Grade seven learners in Lupane district have difficulties in reading, an issue that has resulted in most schools in the area recording zero percent pass rates in the Zimbabwe Schools Examination Council (ZIMSEC) examinations, research has established.
This was revealed by Dr Christopher Ndlovu, a lecturer at Lupane State University (LSU) during an interview on The Breakfast Club, Tuesday.
Dr Ndlovu was giving an account of research conducted by LSU to establish the reason why most primary schools in the Lupane district recorded zero percent pass rates in national examinations.
The 2020 grade seven examination national pass rate dropped to 37.11 percent, from 46.9 percent in 2019.
Dr Ndlovu said the research, which was first conducted four years ago in conjunction with the University of the Free State in South Africa and the Baobab, showed that the majority of the learners in schools in the district were reading at a standard below their level.
“We were concerned as an institution about the poor results. That was when we embarked on the research and we reached out to our partners for assistance. Some tests were conducted and we found that the majority of the grade seven learners read at a standard of grade four level. Ten percent read at a level of grade two and three while the other ten percent read at a level of grade seven,” said Dr Ndlovu.
“Reading is the basis of the whole learning process. If you can’t read then you can’t pass because you would not be in a position to understand what the question is demanding of you.
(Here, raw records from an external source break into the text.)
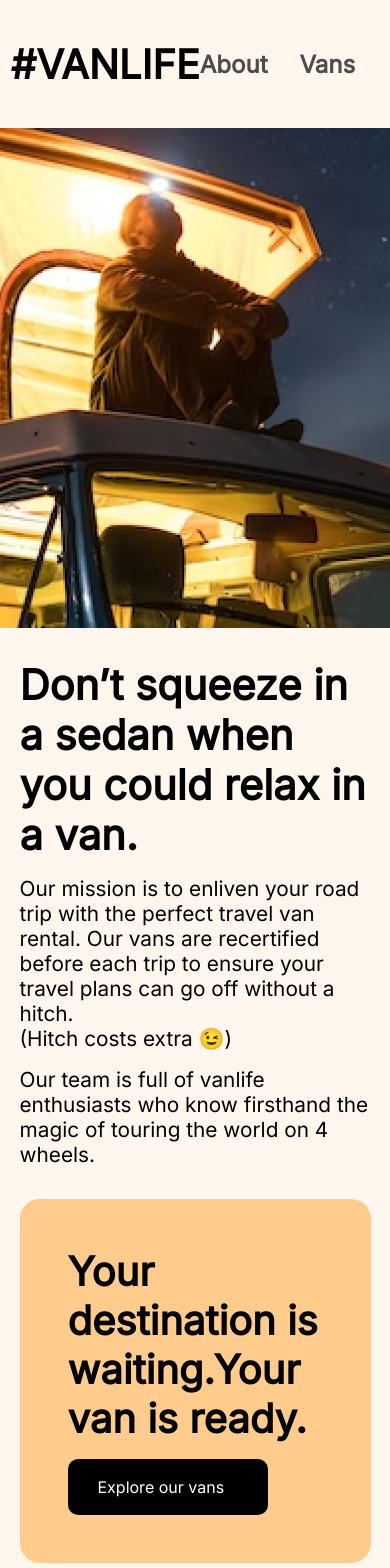
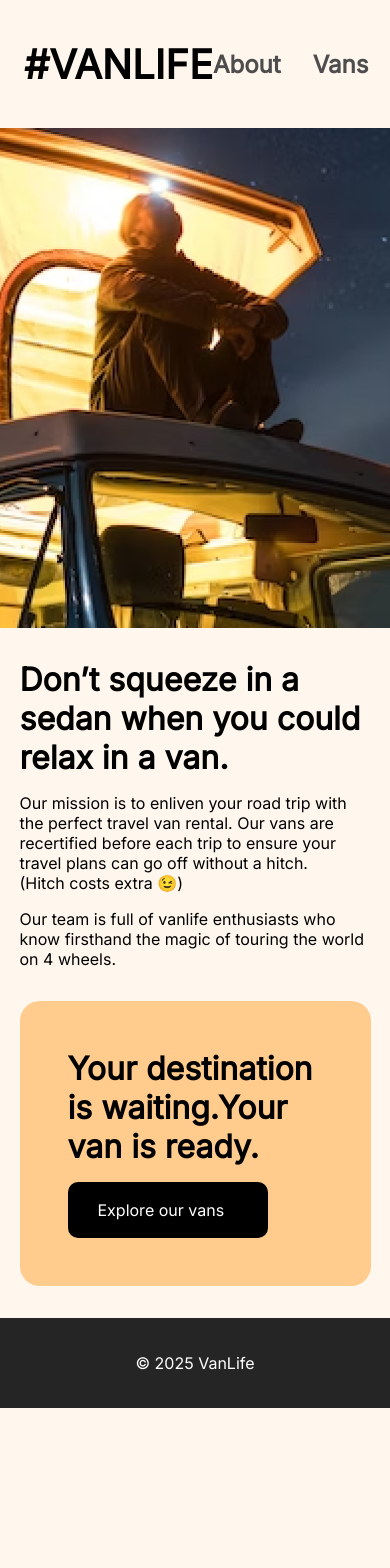
Before and after one commit to ZainAchak/VanLife, a React (Vite) app: page /about in a window 390 px wide. Shown: the top 1568 px of the page. After the commit the page ends 1408 px from the top, so only its background shows below. Built offline with nearby package versions, Linux system fonts and the light colour scheme; what miragejs would draw is missing.

Commit message:
added features

```diff
--- a/src/App.css
+++ b/src/App.css
@@ -1,13 +1,19 @@
-header {
+header{
     display: flex;
     justify-content: center;
+}
+
+.headerData {
+    display: flex;
     align-items: center;
+    justify-content: space-between;
     font-size: 1.8rem;
     font-family: 'Inter';
     height: 8rem;
     background-color: #FFF7ED;
     /* border-radius: 15px 15px 0px 0px; */
-    max-width: 100%;
+    width: 100%;
+    max-width: 1250px;
 }
 
 nav {
@@ -30,7 +36,7 @@ nav > a:hover {
 .site-logo{
     text-decoration: none;
     justify-self: flex-start;
-    flex: 1;
+    /* flex: 1; */
     font-size: 2.5rem;
     margin-left: 1.5rem;
     font-weight: bolder;
@@ -102,6 +108,15 @@ nav > a:hover {
     align-items: center;
 }
 
+.about-page-content > p{
+    font-size: 1.1rem;
+}
+
+.about-page-content > h1{
+    font-size: 2.2rem;
+}
+
+
 .about-page-container > .imageWrraper > img {
   min-width: 100vw;
   /* max-height: 20%; */
@@ -134,7 +149,7 @@ nav > a:hover {
 }
 
 .about-page-cta > h2{
-    font-size: 2.5rem;
+    font-size: 2.1rem;
     width: 100%;
     max-width: 600px;
 }
@@ -160,7 +175,8 @@ nav > a:hover {
     flex-direction: column;
     gap: 2rem;
     margin-bottom: 3rem;
-    min-width: 620px;
+    width: 100%;
+    max-width: 640px;
 }
 
 .filters{
@@ -326,9 +342,28 @@ footer{
         padding: 10px 75px;
     }
 
+    .vansWrapper > .title-filter{
+        max-width: 400px;
+    }
+
+    .about-page-cta > h2{
+        font-size: 2rem;
+    }
+
+    .about-page-content > h1{
+        font-size: 2rem;
+    }
+
+    .about-page-content > p{
+        font-size: 1rem;
+    }
+
 }
 
 @media (min-width:1100px) {
+    .vansWrapper > .title-filter{
+        max-width: 1000px;
+    }
     .vans-container{
         grid-template-columns: repeat(3,1fr);
         column-gap: 2.4rem;
--- a/src/App.jsx
+++ b/src/App.jsx
@@ -6,17 +6,12 @@ import VansList from './pages/VansList'
 
 import "./server"
 import VanDetail from './pages/VanDetail'
+import Header from './pages/Header'
 
 export default function App() {
   return(
     <BrowserRouter>
-      <header>
-        <Link className='site-logo' to='/'>#VANLIFE</Link>
-        <nav>
-          <Link to='/about'>About</Link>
-          <Link to='/vans'>Vans</Link>
-        </nav>
-      </header>
+      <Header/>
       <Routes>
         <Route path='/' element={<Home/>}/>
         <Route path='/home' element={<Home/>}/>
--- /dev/null
+++ b/src/pages/Header.jsx
@@ -0,0 +1,15 @@
+import { Link } from "react-router-dom"
+
+export default function Header(){
+    return(
+        <header>
+            <div className='headerData'>
+                <Link className='site-logo' to='/'>#VANLIFE</Link>
+                <nav>
+                <Link to='/about'>About</Link>
+                <Link to='/vans'>Vans</Link>
+                </nav>
+            </div>
+        </header>
+    )
+}
```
This is the reason why most learners in this district failed their final examinations.”
He noted that to remedy the situation, the University mobilised teachers to conduct camp schools during the holidays in order to assist the learners.
“During the day the teachers would take the learners for their lessons and in the evening we would help teachers with the best ways to deal with non-readers. Through these programs, the learners improved immensely and the schools which released their learners to attend our classes moved from the zero percent pass rate bracket,” he said.
“It’s a pity that the lockdown has affected our program but we are trying to acquire donors who will assist us to have resources that will enable us to conduct our lessons. So far we have a donor who has promised to avail radios for rural schools so that learners can be able to access their lessons digitally. We also hope that resources permitting we can have this program in all rural districts in the country.”
Source: Centre for Innovation and Technology (CITE)